The choice of Gérard Depardieu as Christopher Columbus was a casting decision that has been much ridiculed, but it’s not that bad. This is a movie that attempts to give a more nuanced portrayal of Columbus, someone who wasn’t a larger-than-life hero nor a dastardly villain. However, the man’s more unsavory aspects were shoved under the rug in favor of a narrative that casts him as a victim of others who caused strife with the natives they encountered.
From that viewpoint, Depardieu was someone cast against expectations, and he holds his own in the role, although his attempts to affect an Italian accent often distract from his performance.

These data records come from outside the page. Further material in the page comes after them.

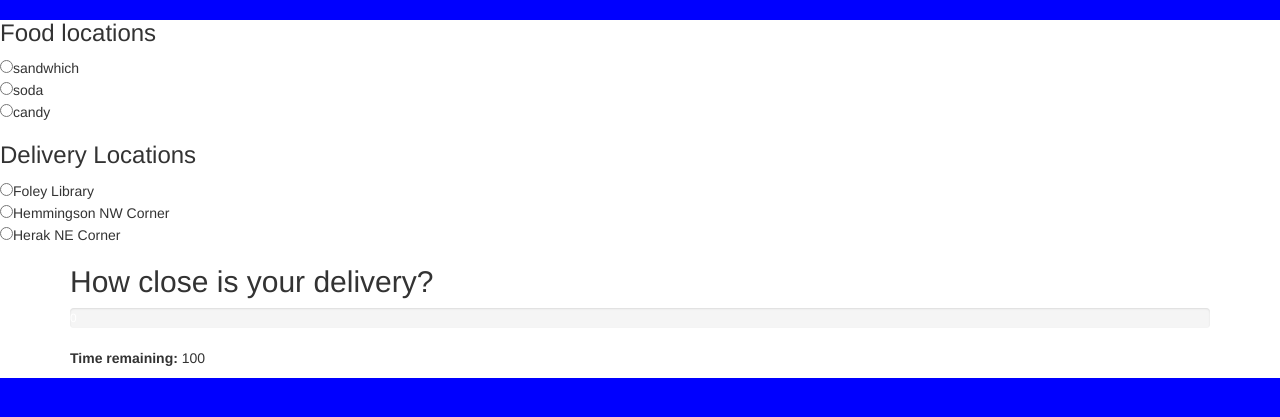
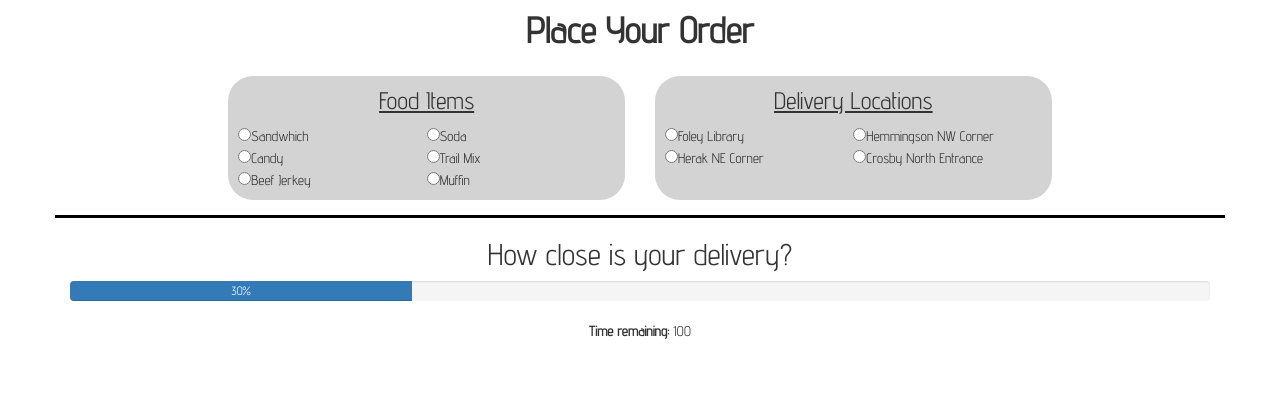
Before and after one commit to guadr/frontend, a Flask app: page / in a window 1280 px wide. Shown: the top 417 px of the page. Run offline with Flask 2, Linux system fonts and the light colour scheme; some libraries are stand-ins or nearby versions.

Commit message:
added some styling and fonts

```diff
--- a/frontend.py
+++ b/frontend.py
@@ -1,11 +1,11 @@
 from flask import Flask, render_template, url_for
 app = Flask(__name__)
 
-current_percentage = 0
+current_percentage = 30
 remaining_time = 100
 
-food_items = ["sandwhich","soda","candy"]
-delivery_locations = ["Foley Library", "Hemmingson NW Corner", "Herak NE Corner"]
+food_items = ["Sandwhich","Soda","Candy","Trail Mix","Beef Jerkey","Muffin"]
+delivery_locations = ["Foley Library", "Hemmingson NW Corner", "Herak NE Corner", "Crosby North Entrance"]
 
 @app.route("/")
 def hello():
--- a/static/main.css
+++ /dev/null
@@ -1,3 +0,0 @@
-html{
-	background-color: blue;
-}
--- /dev/null
+++ b/static/style.css
@@ -0,0 +1,57 @@
+#main-title{
+	text-align: center;
+	margin: 10px;
+}
+
+
+*{
+	font-family: 'Advent Pro', sans-serif;
+}
+
+section.main-page{
+	display: grid;
+	grid-template-columns: 1fr 2fr 2fr 1fr;
+}
+
+.location-container{
+	display: grid;
+	grid-template-columns: 1fr 1fr;
+}
+
+.food-container{
+	display: grid;
+	grid-template-columns: 1fr 1fr;
+}
+.food-list{
+	grid-row: 1;
+	grid-column: 2;
+	border-radius:25px;
+	background-color: lightgray;
+	margin:15px;
+	padding:10px;
+}
+
+.location-list{
+	grid-row: 1;
+	grid-column: 3;
+	border-radius:25px;
+	background-color: lightgray;
+	margin:15px;
+	padding:10px;
+}
+
+.container{
+	grid-row: 2;
+	grid-column: 1/ 5;
+	border-top: solid black;
+}
+
+.container h2, .container p{
+	text-align: center;
+}
+
+.food-list h3, .location-list h3{
+	margin-top: 2px;
+	text-align: center;
+	text-decoration: underline;
+}
--- a/templates/home.html
+++ b/templates/home.html
@@ -1,25 +1,34 @@
 {% extends "layout.html" %}
 {% block content %}
+	<h1 id="main-title"><strong>Place Your Order</strong></h1>
 	<section class="main-page">
 		<div class="food-list">
-			<h3>Food locations</h3>
+			<h3>Food Items</h3>
+			<div class="food-container">
 				{% for food in foods %}
+					<div>
 						<input type="radio" name="food" value={{food}}>{{food}}<br>
+					</div>
 				{% endfor %}
+			</div>
 		</div>
 
 		<div class="location-list">
 			<h3>Delivery Locations</h3>
+			<div class="location-container">
 				{% for location in locations %}
+					<div>
 						<input type="radio" name="location" value={{location}}>{{location}}<br>
+					</div>
 				{% endfor %}
+			</div>
 		</div>
 
 		<div class="container">
 			<h2>How close is your delivery?</h2>
 			<div class="progress">
-				<div class="progress-bar" role="progressbar" aria-valuenow={{cur_per}} aria-valuemin="0" aria-valuemax="100" style="width: {{cur_per}}">
-				{{cur_per}}
+				<div class="progress-bar" role="progressbar" aria-valuenow="{{cur_per}}" aria-valuemin="0" aria-valuemax="100" style="width: {{cur_per}}%">
+				{{cur_per}}%
 				</div>
 			</div>
 			<p><strong>Time remaining: </strong>{{rem_time}}</p>
--- a/templates/layout.html
+++ b/templates/layout.html
@@ -2,11 +2,11 @@
 <html>
 	<head>
 		<meta charset="utf-8">
-		<link rel="stylesheet" href="https://maxcdn.bootstrapcdn.com/bootstrap/3.4.0/css/bootstrap.min.css">
 		<script src="https://ajax.googleapis.com/ajax/libs/jquery/3.4.1/jquery.min.js"></script>
 		<script src="https://maxcdn.bootstrapcdn.com/bootstrap/3.4.0/js/bootstrap.min.js"></script>
-
-		<link rel="stylesheet"  href= "{{ url_for('static', filename='main.css') }}">
+		<link href="https://fonts.googleapis.com/css?family=Advent+Pro&display=swap" rel="stylesheet">
+		<link rel="stylesheet" href="https://maxcdn.bootstrapcdn.com/bootstrap/3.4.0/css/bootstrap.min.css">
+		<link rel="stylesheet" type="text/css" href= "{{ url_for('static', filename='style.css') }}">
 		{% if title %}
 			<title>{{title}}</title>
 		{% else %}
```
Lines whose indentation alone changed are shown as unchanged.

Likewise, Sigourney Weaver’s turn as Queen Isabella I of Spain fails to convey the kind of gravitas one would expect from such a character.
Scott’s direction is a bit of a mixed bag too. There are plenty of beautifully composed shots, such as Columbus’s famous ships sailing against a brilliant setting sun, and there are smaller moments that resonate too, like a close-up of a line of ants carrying small bits of vegetation as Columbus tries to recover from an arduous battle. However, Scott sometimes lapses into moments that are unintentionally cartoonish, such as an excessive amount of slow-motion shots during the battles and a silly moment when lightning strikes a cross and sets it ablaze.
This new Blu-ray from Kino Lorber has more bonus materials than previous North American home video releases. There’s an Australian DVD that has some interviews on it, but most other editions have been pretty bare bones. This release serves up about 8.5 minutes of deleted and extended scenes presented without context, along with a gallery of trailers for other Kino releases and a commentary track with film historians Howard S. Berger and Nathaniel Thompson.
The commentary offers an interesting retrospective on the making of the movie and its spot in history, starting with its origin as a spec script by Roselyne Bosch, who saw the 500th anniversary of Columbus’s famous trip approaching and decided that it would make a great 1992 release. Amazingly, she was able to attract the attention of Ridley Scott, but, like many other movies, the making of 1492: Conquest of Paradise was a rollercoaster ride.
Berger and Thompson approach the subject with some reverence, noting at the beginning that it’s surprising the movie has been pushed aside, despite the fact that it was directed by someone as esteemed as Scott. They do a good job of filling in the details that fans will be looking for.
Flickering Myth Rating – Film: ★ ★ / Movie: ★ ★ ★